There are writers whose first work seems exciting and you read a few. However, after a few books, they seem to be writing more or less the same thing, with little originality, and merely appealing to a hard core readership who will read anything they write. Then, suddenly, out of the blue, they produce a new book which gets good reviews. Sometimes, the good reviews are merited and sometimes they are not. Boyle’s early works were lively and inventive and well worth reading but I eventually got the feeling that he was just going through the motions. When this novel got good reviews, I did have hopes that he was back. Sadly, this is not the case. This novel really does not, for me, have any originality and few of the trademark traits of his earlier novels.
Take the opening sentence. The morning was a fish in a net, glistening and wriggling at the dead black border of her consciousness, but she’d never caught a fish in a net or on a hook either, so she couldn’t really say if or how or why. A straight candidate for the Bulwer-Lytton Prize for bad writing. Sadly, it does not get any better. Even the blurb writer did not bother reading the book, as s/he maintains that it is about a clash between the two communities, which clearly it is not. Frankly, I cannot blame him/her for not reading it. The two communities in question are a sort of 1970s hippie commune in California, which migrates to Alaska, and the Alaskans who already live in the area, making their living out of trapping and hunting. Despite the fact that the clash between the two communities might have made an interesting story, there is little clash between the two, with most of the clashes occurring within the two communities.

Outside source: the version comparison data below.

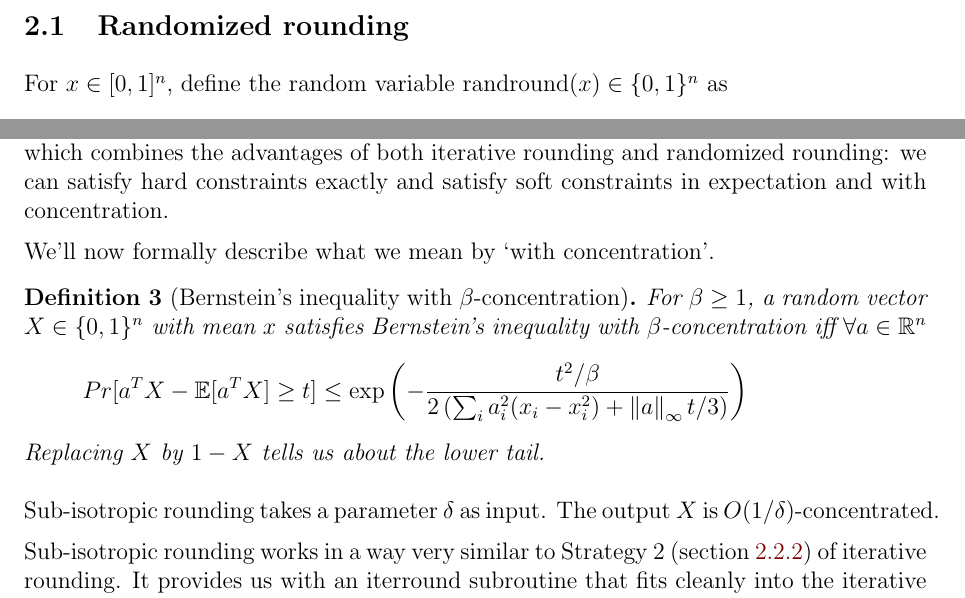
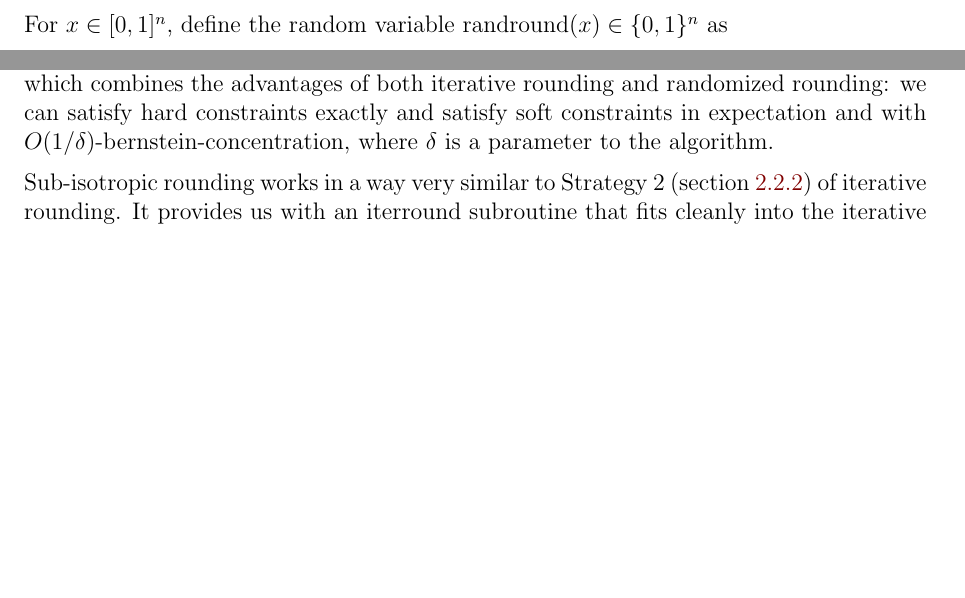
Before and after one commit to sharmaeklavya2/approx-project-report, a LaTeX paper (src/main.tex, which reads src/sub-isotropic-round.tex): two parts of pages 3 and 7 of 19 before the commit and two parts of pages 3 and 7 of 18 after it, joined at a grey line, cut at the place of the change, the shorter picture padded with empty space. Compiled offline with pdfLaTeX.

Commit message:
sub-isotropic-round: remove repeated definition

```diff
--- a/src/sub-isotropic-round.tex
+++ b/src/sub-isotropic-round.tex
@@ -6,19 +6,8 @@ satisfy constraints in expectation and with concentration.
 Sub-isotropic rounding is a rounding algorithm by Nikhil Bansal
 which combines the advantages of both iterative rounding and randomized rounding:
 we can satisfy hard constraints exactly and satisfy soft constraints
-in expectation and with concentration.
-
-We'll now formally describe what we mean by `with concentration'.
-\begin{definition} [Bernstein's inequality with $\beta$-concentration]
-For $\beta \geq 1$, a random vector $X \in \{0, 1\}^n$ with mean $x$
-satisfies Bernstein's inequality with $\beta$-concentration
-iff $\forall a \in \mathbb{R}^n$
-\[ Pr[a^T X - \E[a^T X] \ge t] \leq \exp\left(-\frac{t^2/\beta}{
-2\left(\sum_i a_i^2(x_i - x_i^2) + \norm{a}_{\infty}t/3\right)}\right) \]
-Replacing $X$ by $1-X$ tells us about the lower tail.
-\end{definition}
-Sub-isotropic rounding takes a parameter $\delta$ as input.
-The output $X$ is $O(1/\delta)$-concentrated.
+in expectation and with $O(1/\delta)$-bernstein-concentration,
+where $\delta$ is a parameter to the algorithm.
 
 Sub-isotropic rounding works in a way very similar to
 Strategy 2 (section \ref{sec:it-str-2}) of iterative rounding.
```
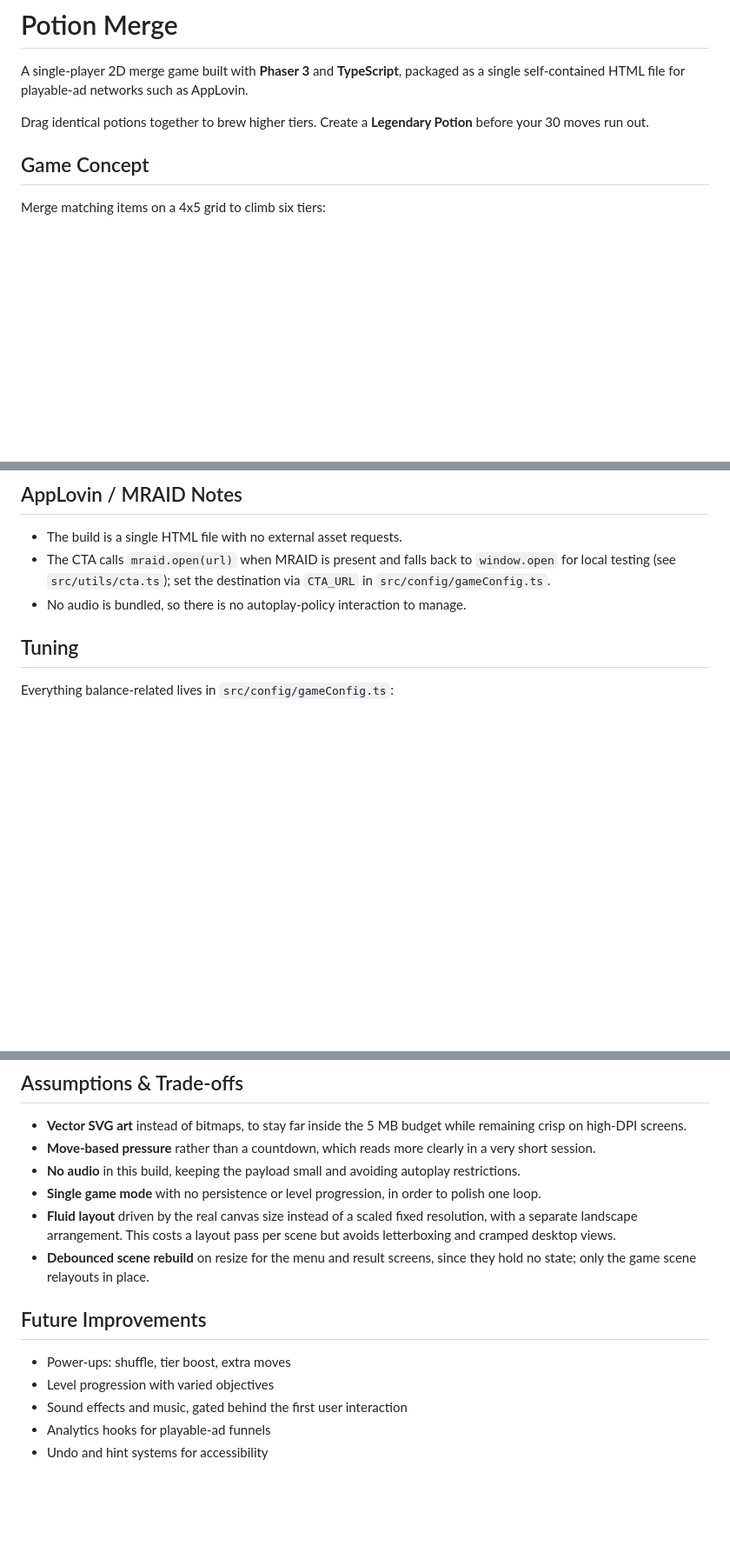
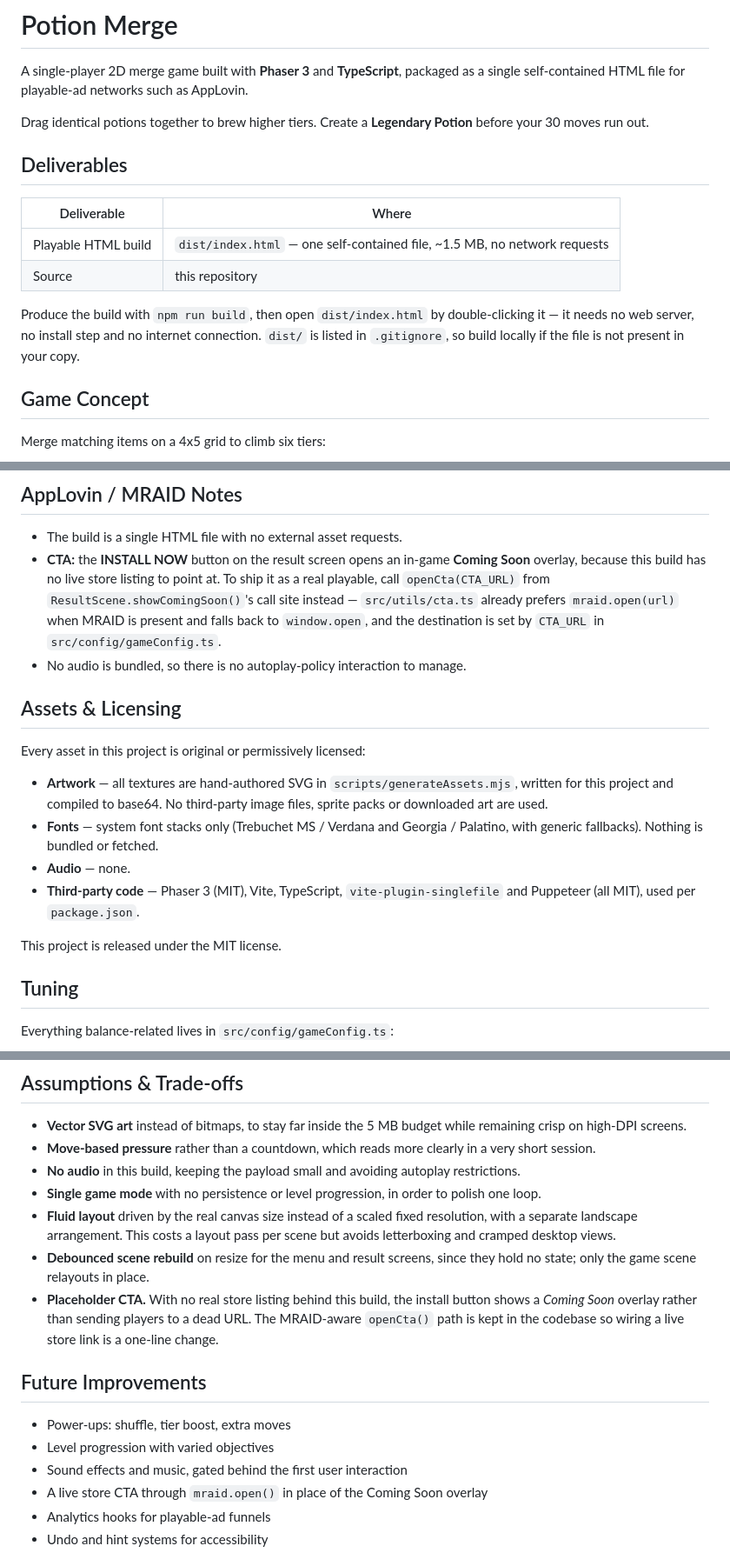
Before and after one commit to Hafsa-2625/potion-merge, a Markdown page: README.md, 3 parts joined by grey strips. Shown at 87% size. Rendered like a GitHub page; blank space fills up the shorter version.

Commit message:
feat: update README with deliverables, assets licensing, and placeholder CTA details

```diff
--- a/README.md
+++ b/README.md
@@ -3,6 +3,15 @@
 A single-player 2D merge game built with **Phaser 3** and **TypeScript**, packaged as a single self-contained HTML file for playable-ad networks such as AppLovin.
 
 Drag identical potions together to brew higher tiers. Create a **Legendary Potion** before your 30 moves run out.
+
+## Deliverables
+
+| Deliverable | Where |
+| --- | --- |
+| Playable HTML build | `dist/index.html` — one self-contained file, ~1.5 MB, no network requests |
+| Source | this repository |
+
+Produce the build with `npm run build`, then open `dist/index.html` by double-clicking it — it needs no web server, no install step and no internet connection. `dist/` is listed in `.gitignore`, so build locally if the file is not present in your copy.
 
 ## Game Concept
 
@@ -126,8 +135,19 @@ src/
 ## AppLovin / MRAID Notes
 
 - The build is a single HTML file with no external asset requests.
-- The CTA calls `mraid.open(url)` when MRAID is present and falls back to `window.open` for local testing (see `src/utils/cta.ts`); set the destination via `CTA_URL` in `src/config/gameConfig.ts`.
+- **CTA:** the **INSTALL NOW** button on the result screen opens an in-game **Coming Soon** overlay, because this build has no live store listing to point at. To ship it as a real playable, call `openCta(CTA_URL)` from `ResultScene.showComingSoon()`'s call site instead — `src/utils/cta.ts` already prefers `mraid.open(url)` when MRAID is present and falls back to `window.open`, and the destination is set by `CTA_URL` in `src/config/gameConfig.ts`.
 - No audio is bundled, so there is no autoplay-policy interaction to manage.
+
+## Assets & Licensing
+
+Every asset in this project is original or permissively licensed:
+
+- **Artwork** — all textures are hand-authored SVG in `scripts/generateAssets.mjs`, written for this project and compiled to base64. No third-party image files, sprite packs or downloaded art are used.
+- **Fonts** — system font stacks only (Trebuchet MS / Verdana and Georgia / Palatino, with generic fallbacks). Nothing is bundled or fetched.
+- **Audio** — none.
+- **Third-party code** — Phaser 3 (MIT), Vite, TypeScript, `vite-plugin-singlefile` and Puppeteer (all MIT), used per `package.json`.
+
+This project is released under the MIT license.
 
 ## Tuning
 
@@ -152,12 +172,14 @@ The spawn mix seeds some tier-1 and tier-2 items because a pure tier-0 economy c
 - **Single game mode** with no persistence or level progression, in order to polish one loop.
 - **Fluid layout** driven by the real canvas size instead of a scaled fixed resolution, with a separate landscape arrangement. This costs a layout pass per scene but avoids letterboxing and cramped desktop views.
 - **Debounced scene rebuild** on resize for the menu and result screens, since they hold no state; only the game scene relayouts in place.
+- **Placeholder CTA.** With no real store listing behind this build, the install button shows a *Coming Soon* overlay rather than sending players to a dead URL. The MRAID-aware `openCta()` path is kept in the codebase so wiring a live store link is a one-line change.
 
 ## Future Improvements
 
 - Power-ups: shuffle, tier boost, extra moves
 - Level progression with varied objectives
 - Sound effects and music, gated behind the first user interaction
+- A live store CTA through `mraid.open()` in place of the Coming Soon overlay
 - Analytics hooks for playable-ad funnels
 - Undo and hint systems for accessibility
 
```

The first group, the hippies, is living on land owned by Norm, who has donated it to the commune whose ideals he espouses, with money he inherited from his parents. Though he has slightly better sleeping accommodation and controls the money, he mixes in with the other inhabitants and willingly makes necessary purchases. The group has its own internal problems – the blacks who arrive and seemingly rape a young woman (with the help of some of the white men) and who contribute little, the men (black and white) who think free love means they have the right to sleep with whichever woman they want and the lack of commitment to work by many of them and those who mainly want to do drugs, drink, fuck and sleep, while living off welfare and Norm. Indeed, Boyle makes it clear that the whole idea is seriously flawed, given the human condition. It is not helped by the views of local authorities who (rightly) consider the site unsanitary and are planning to knock down the ramshackle housing. It is this that persuades the group to move to the last frontier, Alaska, where Norm’s now retired uncle has land.
Boyle clearly has more respect for the Alaskans who work hard in a difficult conditions to make a living. The hero is Sess Harder (who learned most of what he knows from Norm’s uncle). At the beginning, Patricia, a local woman, is effectively trying out the local men to see whom she will marry. Sess is the favourite and eventually wins, much to the chagrin of Joe Bosky. The major dispute we see in the book is between Sess and Joe and it becomes violent and, ultimately, fatal. When the hippies moves in, there is some resentment, but the locals see a new supply of women and also of money, both of which they take advantage of. Will the hippies survive? Will there be a major clash? Actually, I never really cared and Boyle made no effort to make me care.
First published 2003 by Viking